IMF downgrades UK growth forecast, predicting only economic decline among G-7 countries
- The International Monetary Fund expects the U.K. economy to contract by 0.6% this year, having previously forecast slight growth.
- It is the only "advanced economy" it forecast to decline, and was worse than the 0.3% fall it sees Russia's economy experiencing.
- Some analysts struck a note of caution, saying it was unclear what had driven the downgrade and that the U.K. could well beat the estimate.
LONDON — The International Monetary Fund downgraded its outlook for the U.K. economy even as it turns more optimistic on global growth.
Its new 2023 forecast on Monday evening also sees the U.K. as the only "advanced economy" to contract, by 0.6%. This is 0.9 percentage points lower than its previous estimate.
It is also worse than its outlook for Russia, where it forecasts a 0.3% decline.
IMF Head of Research Pierre-Olivier Gourinchas said there were three main reasons: The U.K.'s high exposure to natural gas, with higher market prices being passed on to consumers; employment remaining below its pre-pandemic level despite a very tight labor market, resulting in less production; and sharp monetary tightening.

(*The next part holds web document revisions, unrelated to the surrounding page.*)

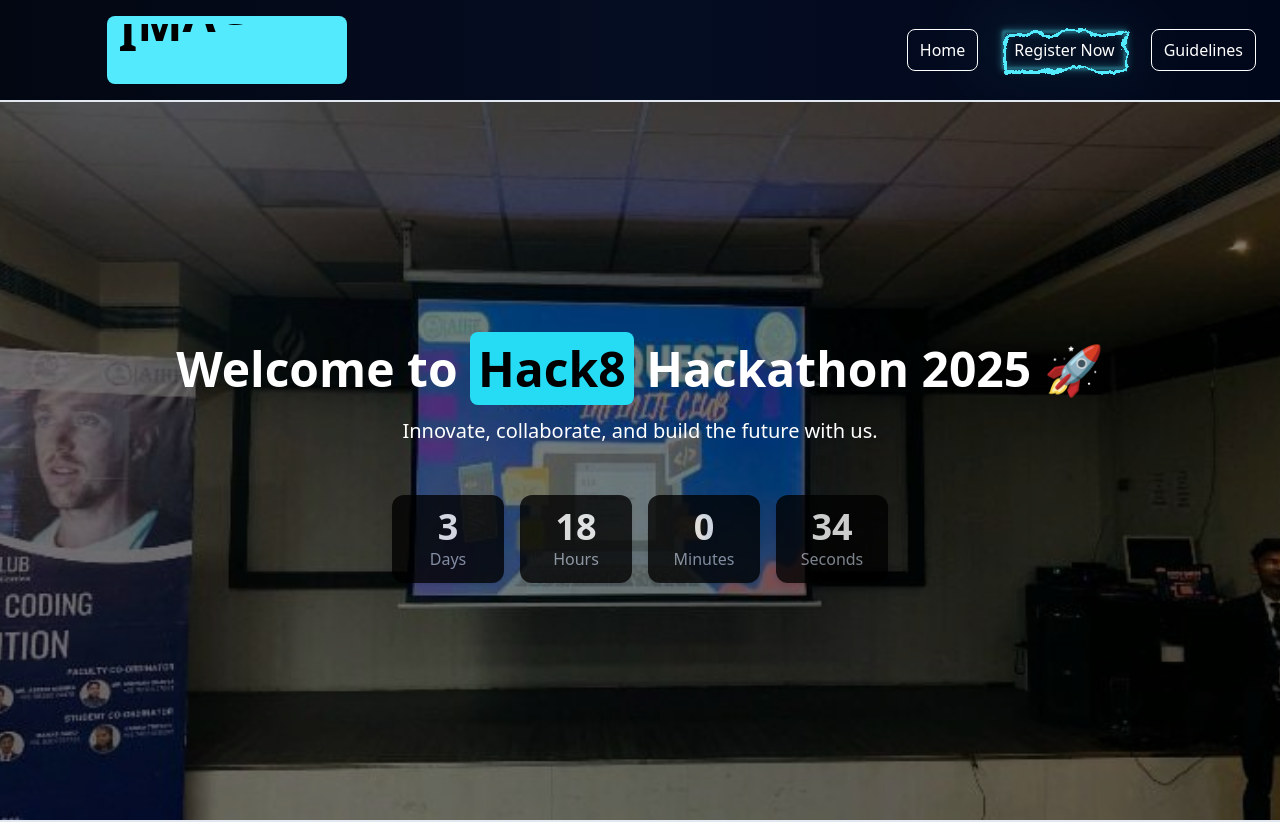
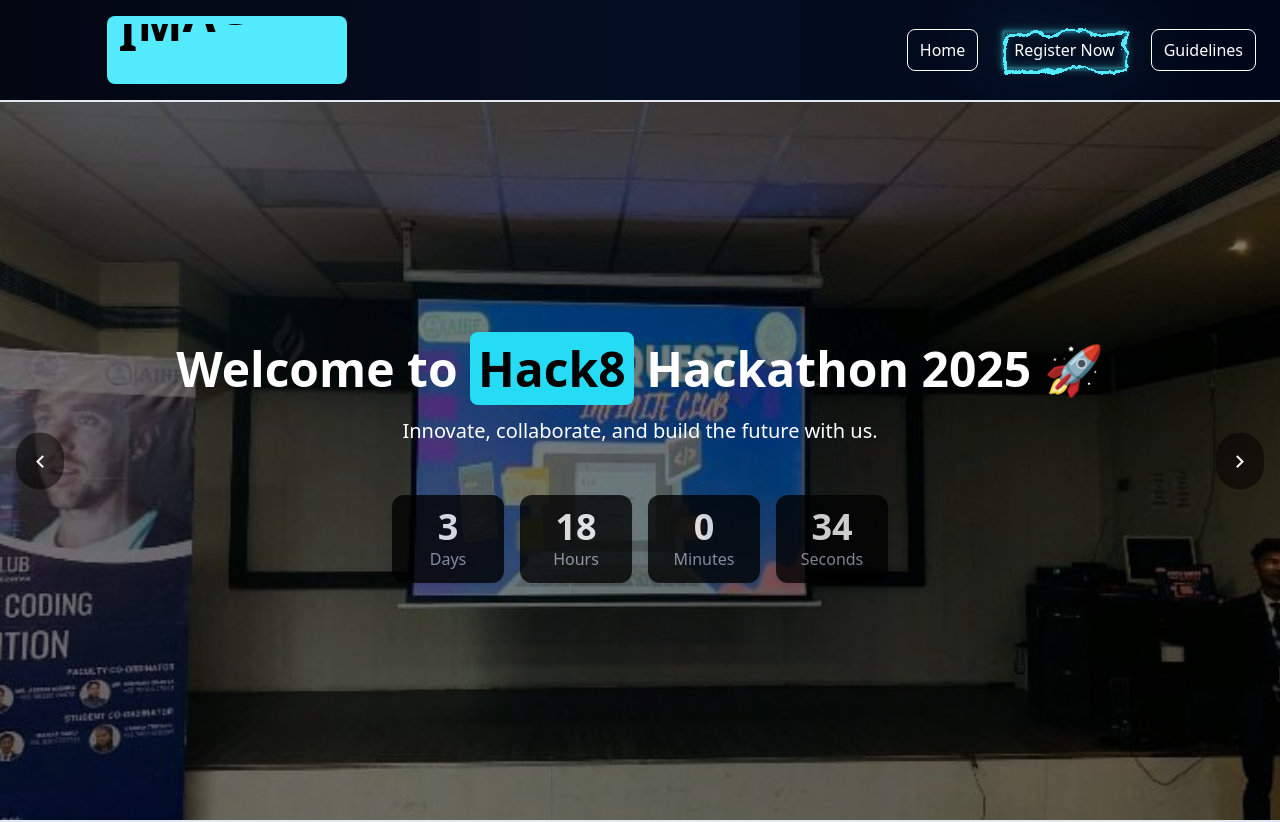
Before and after one commit to asxrafali0975/hackathon-infiniteclub, a React (Vite) app: page / in a window 1280 px wide. Shown: the top 822 px of the page. Built offline with nearby package versions, Linux system fonts and the light colour scheme.

Commit message:
slider added

```diff
--- a/package.json
+++ b/package.json
@@ -16,7 +16,8 @@
     "react-dom": "^19.1.1",
     "react-icons": "^5.5.0",
     "react-router": "^7.9.1",
-    "react-router-dom": "^7.9.1"
+    "react-router-dom": "^7.9.1",
+    "remixicon": "^4.6.0"
   },
   "devDependencies": {
     "@eslint/js": "^9.36.0",
--- a/src/App.css
+++ b/src/App.css
@@ -1,4 +1,6 @@
 @import "tailwindcss";
+@import 'remixicon/fonts/remixicon.css';
+
 
 /* globals.css */
 @layer utilities {
--- a/src/components/Hero.jsx
+++ b/src/components/Hero.jsx
@@ -1,6 +1,5 @@
 // src/components/Hero.jsx
-import { Link } from "react-router-dom"; // ✅ fixed import
-import { useEffect, useState } from "react";
+import { useEffect, useState, useRef } from "react";
 import CountdownTimer from "./CountDown";
 
 export default function Hero() {
@@ -16,16 +15,49 @@ export default function Hero() {
   ];
 
   const [current, setCurrent] = useState(0);
+  const intervalRef = useRef(null);
+
+  // Start auto-play
+  const startAutoPlay = () => {
+    intervalRef.current = setInterval(() => {
+      setCurrent((prev) => (prev + 1) % images.length);
+    }, 5500);
+  };
+
+  // Stop auto-play
+  const stopAutoPlay = () => {
+    if (intervalRef.current) {
+      clearInterval(intervalRef.current);
+      intervalRef.current = null;
+    }
+  };
+
+  // Restart autoplay after delay
+  const restartAutoPlay = () => {
+    stopAutoPlay();
+    setTimeout(() => {
+      startAutoPlay();
+    }, 3000); // wait 3 seconds after user interaction
+  };
 
   useEffect(() => {
-    const id = setInterval(() => {
-      setCurrent((prev) => (prev + 1) % images.length);
-    }, 5500);
-    return () => clearInterval(id);
-  }, [images.length]);
+    startAutoPlay();
+    return () => stopAutoPlay();
+  }, []);
+
+  // Handlers for manual navigation
+  const prevSlide = () => {
+    setCurrent((prev) => (prev - 1 + images.length) % images.length);
+    restartAutoPlay();
+  };
+
+  const nextSlide = () => {
+    setCurrent((prev) => (prev + 1) % images.length);
+    restartAutoPlay();
+  };
 
   return (
-    <section className="relative h-[90vh] w-full overflow-hidden border-t-2 border-t-slate-200 ">
+    <section className="relative h-[90vh] w-full overflow-hidden border-t-2 border-t-slate-200">
       {/* Slides */}
       <div
         className="flex h-full transition-transform duration-700 ease-in-out"
@@ -56,17 +88,21 @@ export default function Hero() {
         </p>
 
         <CountdownTimer />
+      </div>
 
-        {/* Register button (optional) */}
-        {/* <a
-          href="https://forms.gle/x3H5Q7YdMvbHdXvf6"
-          target="_blank"
-          rel="noopener noreferrer"
-          className="mt-6 px-6 py-3 bg-cyan-400 text-gray-900 font-semibold rounded-md hover:bg-cyan-300 transition"
-        >
-          Register Now
-        </a> */}
-      </div>
+      {/* Navigation buttons */}
+      <button
+        onClick={prevSlide}
+        className="absolute left-4 top-1/2 -translate-y-1/2 bg-black/50 p-3 rounded-full hover:bg-black/70 text-white text-2xl"
+      >
+        <i className="ri-arrow-left-s-line"></i>
+      </button>
+      <button
+        onClick={nextSlide}
+        className="absolute right-4 top-1/2 -translate-y-1/2 bg-black/50 p-3 rounded-full hover:bg-black/70 text-white text-2xl"
+      >
+        <i className="ri-arrow-right-s-line"></i>
+      </button>
     </section>
   );
 }
```
Also changed, not shown: 1 other file (tests, documents, lock files or other folders).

However, the group did revise its 2024 outlook for the U.K. upward, from an expansion of 0.6% to 0.9%.
The IMF forecasts 1.4% growth in the U.S. in 2023, 0.7% growth in the euro area, 1.8% growth in Japan and 1.5% growth in Canada.
Meanwhile, it hiked its outlook for the global economy by 0.2 percentage points from its last report in October, to 2.9%.
That is still weak by historical standards, but factors including China's Covid-19 reopening, a robust labor market and household consumption in the U.S. and better-than-expected adaptation to the energy crisis in Europe have brightened the picture, the IMF says.
But it said that in the U.K. as well as other European countries, persistently high inflation and tighter fiscal and monetary policies would weigh on household budgets.
Preliminary figures out Tuesday indicated the euro zone avoided a contraction in the fourth quarter of 2022, eking out 0.1% growth versus 0.3% growth in the third quarter, though some still believe the bloc will enter a recession.
U.K. GDP is estimated to have fallen 0.3% in the third quarter, and fourth quarter results due Feb. 10 are widely expected to show another decline.
Pessimistic projections for the U.K. from teams at Goldman Sachs and KPMG have also flagged the squeeze on disposable income as a key concern, as well as a potential deterioration of the labor market this year.
The U.K. faces challenges including high long-term sickness rates and a reduction in trade due to Brexit.
Since the IMF last prepared a forecast, the U.K. has also been through the turmoil of former Prime Minister Liz Truss' budget, which was pitched as a radical plan to boost growth but was quickly reversed after sparking chaos in financial markets.
In November, the Bank of England said it expected a 1.5% decline in U.K. GDP during 2023, though it has since said a slightly improved inflation outlook and short-term fiscal support packages would improve the picture. It is likely to provide an update in its monetary policy announcement on Thursday.
Paul Johnson, director of research group the Institute for Fiscal Studies, said it was "hard to see what was driving" the IMF's U.K. forecast, and why it had "deteriorated since Autumn."
He added the year would be "tough" and see a fall in living standards and a stagnant economy, but there was little new in the IMF update.
Sophie Lund-Yates, lead equity analyst at Hargreaves Lansdown, said in a note that alongside a labor shortage and over-exposure to energy retail prices, the U.K.'s unique challenges included prohibitively high mortgage rates.
"There's a chance the U.K. could muster a better performance than the IMF is predicting, given upgrades to expectations from other bodies in recent months," she said.
"The market will remain very sensitive to interest rate and inflation readings until we have a clear path out of the stagnation."
British Finance Minister Jeremy Hunt responded to the IMF forecast: "Short-term challenges should not obscure our long-term prospects. The UK outperformed many forecasts last year, and if we stick to our plan to halve inflation, the UK is still predicted to grow faster than Germany and Japan over the coming years."
Last week he gave a speech to tech bosses urging more optimism on the U.K. economy.